Contrary to former head coaches Andy Banachowski and Michael Sealy, Reft is not a UCLA alumnus – and the addition of other fresh faces to the mix leaves the Bruins with an entirely new crew steering the ship.
Comprising a troop rivaling that of a superhero squad, each new coach’s personality has blended together to create a perfect energy entering the season, Casaquit said.
“I’m more of the happy-go-lucky, silly guy. Jen (associate head coach Jen Malcom) is very much the mama bear. Amir (assistant coach Amir Lugo-Rodriguez) is a cerebral volleyball genius,” Casaquit said. “And then Alfee is just this leader that sets great standards and doesn’t waver from that.”
But rather than donning super suits, the coaches have created a motto for themselves preaching the opposite – being proud of staying in their own skin.
“We want to be who we are as people and not ashamed of it,” Casaquit said. “That’s going to allow you to thrive.”
Like any classic band of heroes, each coach has their own origin story – whether meeting in college, crossing paths professionally or working together previously, the trio’s influence on the team and one another started long before stepping foot in Pauley Pavilion.
Casaquit, recently promoted to assistant coach from the director of operations position, said he has known Reft since the latter played at Hawai’i, while Lugo-Rodriguez said Reft has been a source of wisdom to him since his third year of college. The two assistant coaches would later work together at California. Malcom met Reft through a mutual friend when he was coaching at Illinois, while she and Lugo-Rodriguez have known each other for a few years already.
From Lugo-Rodriguez’s perspective, their shared past facilitates effective communication with the players right off the bat.
“The energy seemed different from the staff because we’re all friends who get to work together,” Lugo-Rodriguez said. “We’re not coworkers who are trying to become friends.”
UCLA has been a dream destination for Reft, and Casaquit said coaching alongside him has been an equally dreamlike experience.
“We love the game so, so much, and energies attract,” Casaquit said. “It’s just kind of surreal every single day to walk into the offices and get to work with your best friend.”

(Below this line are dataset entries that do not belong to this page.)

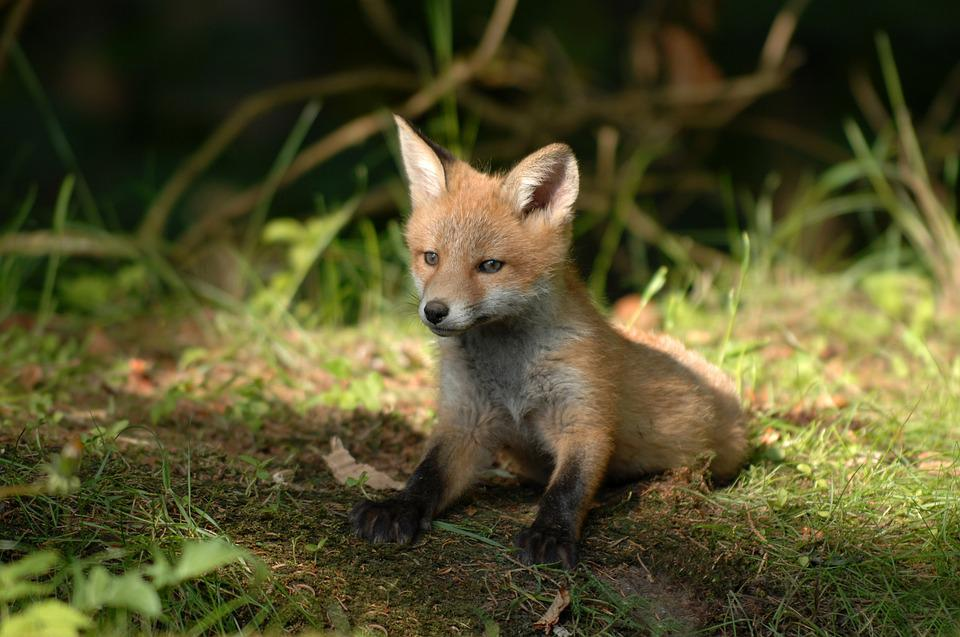
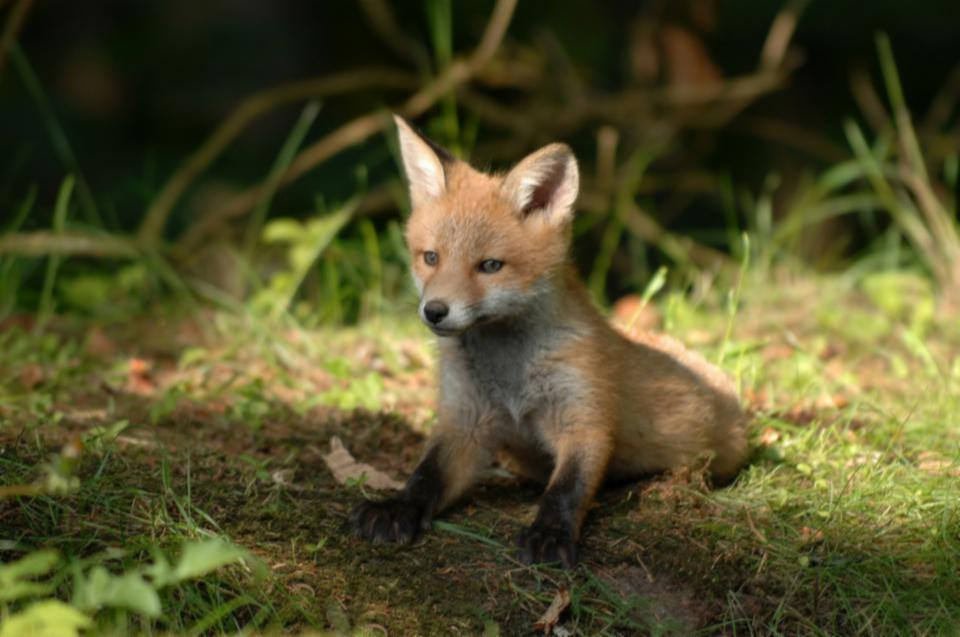
Updated box filter
Updated the box filter

diff --git a/Filters/main.py b/Filters/main.py
@@ -315,17 +315,23 @@ class App(QMainWindow):
 
             elif (filterType == "Box filter"):
                 Percentage = 0
+
                 for x in range(1, im.size[0] - 1):
                     Percentage = Percentage + 1
                     self.pbar.setValue(Percentage)
                     for y in range(1, im.size[1] - 1):
-                        tmp = (px[x - 1, y - 1][0] * 1 + px[x, y - 1][0] * 1 + px[x + 1, y - 1][0] * 1 + px[x - 1, y][
-                            0] * 1 +
-                               px[x, y][0] * (1) + px[x + 1, y][0] * 1 + px[x - 1, y + 1][0] * (-1) + px[x, y + 1][
-                                   0] * (
-                                  1) +
-                               px[x + 1, y + 1][0] * (-1))
-                        pxtmp[x, y] = (int(tmp), int(tmp), int(tmp))
+                        R = 0
+                        B = 0
+                        G = 0
+                        for i in range(-1, 2):
+                            for j in range(-1, 2):
+                                R += px[x + j, y + i][0]
+                                G += px[x + j, y + i][1]
+                                B += px[x + j, y + i][2]
+                        R /= 9
+                        G /= 9
+                        B /= 9
+                        px[x, y] = (int(R), int(G), int(B))
                 im.save(image_save)
 
             elif (filterType == "Edge detection"):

Beyond just their intertwined histories, the coaches were hired for their ability to level with players. In a statement released at the time of Malcom and Lugo-Rodriguez’s hiring, Reft said hiring a staff that recognizes the humanity required in coaching was integral.
Lugo-Rodriguez’s compassionate, relatable coaching style was derived from his own past coaches – channeling that experience at UCLA was a given, he said.
“The biggest thing for me was those guys took time to understand who I was as a person. … I think with the girls here, that was a big part of what we tried to do, to just get to know them,” Lugo-Rodriguez said. “It’s you and me working together to get you where you want. It’s not me using you to get where we want the team to be.”
The players have looked to Malcom to fill Reft’s shoes in the wake of his absence. While she said she tries to keep a steady demeanor whether or not Reft is present, she strives to use her experience as a female athlete to play whatever role the players require – from sounding board to older sister.
Most recently, Malcom said her favorite position has been an observer to the players’ rediscovered appreciation for the game.
“Just their energy and willingness to learn and want to learn and bring joy back into them has been huge. They’ve done a great job of adapting to our culture and what we want to do in the gym, and I can tell that they thoroughly enjoy it again,” Malcom said. “I think that’s the biggest thing for me. It’s just seeing that on their faces.”
In between resounding echoes of bumps, sets, spikes – and victory – Lugo-Rodriguez said laughter will be the season’s soundtrack for Bruin fans.
“I think there’s a misconception where some of the best teams in the country just have to be uber-focused and serious and no fun,” Lugo-Rodriguez said. “I think that we definitely try to change that narrative a little bit.”